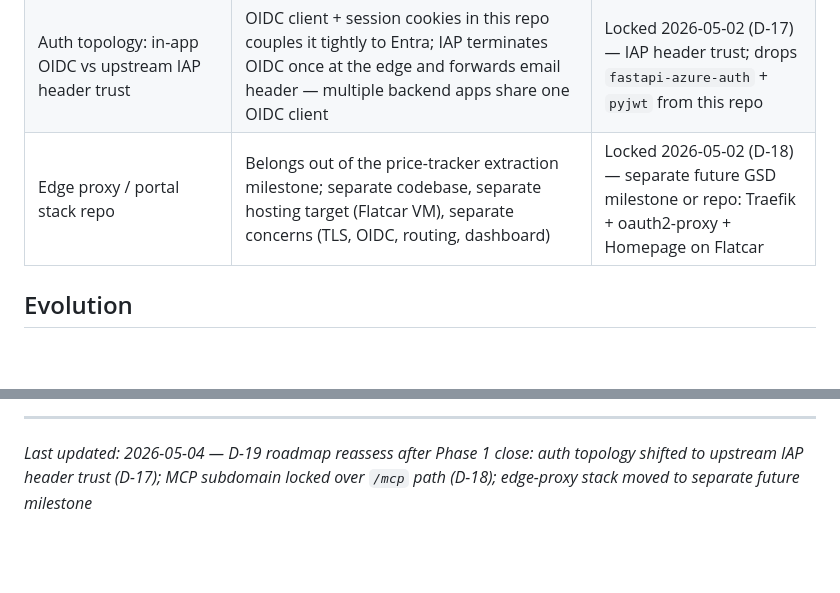
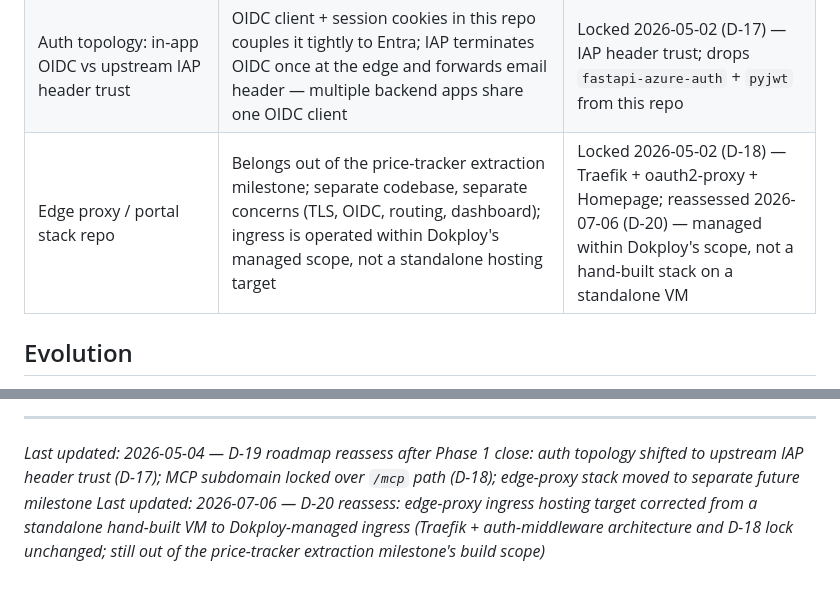
Before and after one commit to MagTer/price-tracker, a Markdown page: .planning/PROJECT.md, 2 parts joined by grey strips. Rendered like a GitHub page; blank space fills up the shorter version.

Commit message:
docs(quick-260706-tq5): reassess edge-proxy hosting in PROJECT.md (D-20)
- Corrected Key Decisions row: ingress operated within Dokploy's managed
  scope, not a standalone hosting target (Traefik + oauth2-proxy + Homepage
  architecture and D-18 lock unchanged)
- Appended D-20 changelog line below the existing D-19 line
- Deviation: dropped literal "Flatcar/Proxmox" wording from the plan's
  supplied replacement text (rephrased to "standalone hand-built VM") since
  the plan's own verify command requires zero such mentions in this file

```diff
--- a/.planning/PROJECT.md
+++ b/.planning/PROJECT.md
@@ -94,7 +94,7 @@ The `priser` skill in the agent platform routes through MCP today — this repo'
 | Email backend pluggable (SMTP via aiosmtplib OR AWS SES) | Decide concrete backend during Phase 2 implementation | — Pending |
 | Mount path for MCP (`/mcp` on same app vs separate Traefik subdomain) | Decide during Phase 4 | Locked 2026-05-04 — dedicated `mcp.<domain>` subdomain (per-host IAP bypass cleaner than per-path) |
 | Auth topology: in-app OIDC vs upstream IAP header trust | OIDC client + session cookies in this repo couples it tightly to Entra; IAP terminates OIDC once at the edge and forwards email header — multiple backend apps share one OIDC client | Locked 2026-05-02 (D-17) — IAP header trust; drops `fastapi-azure-auth` + `pyjwt` from this repo |
-| Edge proxy / portal stack repo | Belongs out of the price-tracker extraction milestone; separate codebase, separate hosting target (Flatcar VM), separate concerns (TLS, OIDC, routing, dashboard) | Locked 2026-05-02 (D-18) — separate future GSD milestone or repo: Traefik + oauth2-proxy + Homepage on Flatcar |
+| Edge proxy / portal stack repo | Belongs out of the price-tracker extraction milestone; separate codebase, separate concerns (TLS, OIDC, routing, dashboard); ingress is operated within Dokploy's managed scope, not a standalone hosting target | Locked 2026-05-02 (D-18) — Traefik + oauth2-proxy + Homepage; reassessed 2026-07-06 (D-20) — managed within Dokploy's scope, not a hand-built stack on a standalone VM |
 
 ## Evolution
 
@@ -115,3 +115,4 @@ This document evolves at phase transitions and milestone boundaries.
 
 ---
 *Last updated: 2026-05-04 — D-19 roadmap reassess after Phase 1 close: auth topology shifted to upstream IAP header trust (D-17); MCP subdomain locked over `/mcp` path (D-18); edge-proxy stack moved to separate future milestone*
+*Last updated: 2026-07-06 — D-20 reassess: edge-proxy ingress hosting target corrected from a standalone hand-built VM to Dokploy-managed ingress (Traefik + auth-middleware architecture and D-18 lock unchanged; still out of the price-tracker extraction milestone's build scope)*
```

━━━━━━━━

PROMPT: Leaving every picture out, repeat each line of the material exactly.

YOUR RESPONSE:
Before and after one commit to MagTer/price-tracker, a Markdown page: .planning/PROJECT.md, 2 parts joined by grey strips. Rendered like a GitHub page; blank space fills up the shorter version.

Commit message:
docs(quick-260706-tq5): reassess edge-proxy hosting in PROJECT.md (D-20)
- Corrected Key Decisions row: ingress operated within Dokploy's managed
  scope, not a standalone hosting target (Traefik + oauth2-proxy + Homepage
  architecture and D-18 lock unchanged)
- Appended D-20 changelog line below the existing D-19 line
- Deviation: dropped literal "Flatcar/Proxmox" wording from the plan's
  supplied replacement text (rephrased to "standalone hand-built VM") since
  the plan's own verify command requires zero such mentions in this file

```diff
--- a/.planning/PROJECT.md
+++ b/.planning/PROJECT.md
@@ -94,7 +94,7 @@ The `priser` skill in the agent platform routes through MCP today — this repo'
 | Email backend pluggable (SMTP via aiosmtplib OR AWS SES) | Decide concrete backend during Phase 2 implementation | — Pending |
 | Mount path for MCP (`/mcp` on same app vs separate Traefik subdomain) | Decide during Phase 4 | Locked 2026-05-04 — dedicated `mcp.<domain>` subdomain (per-host IAP bypass cleaner than per-path) |
 | Auth topology: in-app OIDC vs upstream IAP header trust | OIDC client + session cookies in this repo couples it tightly to Entra; IAP terminates OIDC once at the edge and forwards email header — multiple backend apps share one OIDC client | Locked 2026-05-02 (D-17) — IAP header trust; drops `fastapi-azure-auth` + `pyjwt` from this repo |
-| Edge proxy / portal stack repo | Belongs out of the price-tracker extraction milestone; separate codebase, separate hosting target (Flatcar VM), separate concerns (TLS, OIDC, routing, dashboard) | Locked 2026-05-02 (D-18) — separate future GSD milestone or repo: Traefik + oauth2-proxy + Homepage on Flatcar |
+| Edge proxy / portal stack repo | Belongs out of the price-tracker extraction milestone; separate codebase, separate concerns (TLS, OIDC, routing, dashboard); ingress is operated within Dokploy's managed scope, not a standalone hosting target | Locked 2026-05-02 (D-18) — Traefik + oauth2-proxy + Homepage; reassessed 2026-07-06 (D-20) — managed within Dokploy's scope, not a hand-built stack on a standalone VM |
 
 ## Evolution
 
@@ -115,3 +115,4 @@ This document evolves at phase transitions and milestone boundaries.
 
 ---
 *Last updated: 2026-05-04 — D-19 roadmap reassess after Phase 1 close: auth topology shifted to upstream IAP header trust (D-17); MCP subdomain locked over `/mcp` path (D-18); edge-proxy stack moved to separate future milestone*
+*Last updated: 2026-07-06 — D-20 reassess: edge-proxy ingress hosting target corrected from a standalone hand-built VM to Dokploy-managed ingress (Traefik + auth-middleware architecture and D-18 lock unchanged; still out of the price-tracker extraction milestone's build scope)*
```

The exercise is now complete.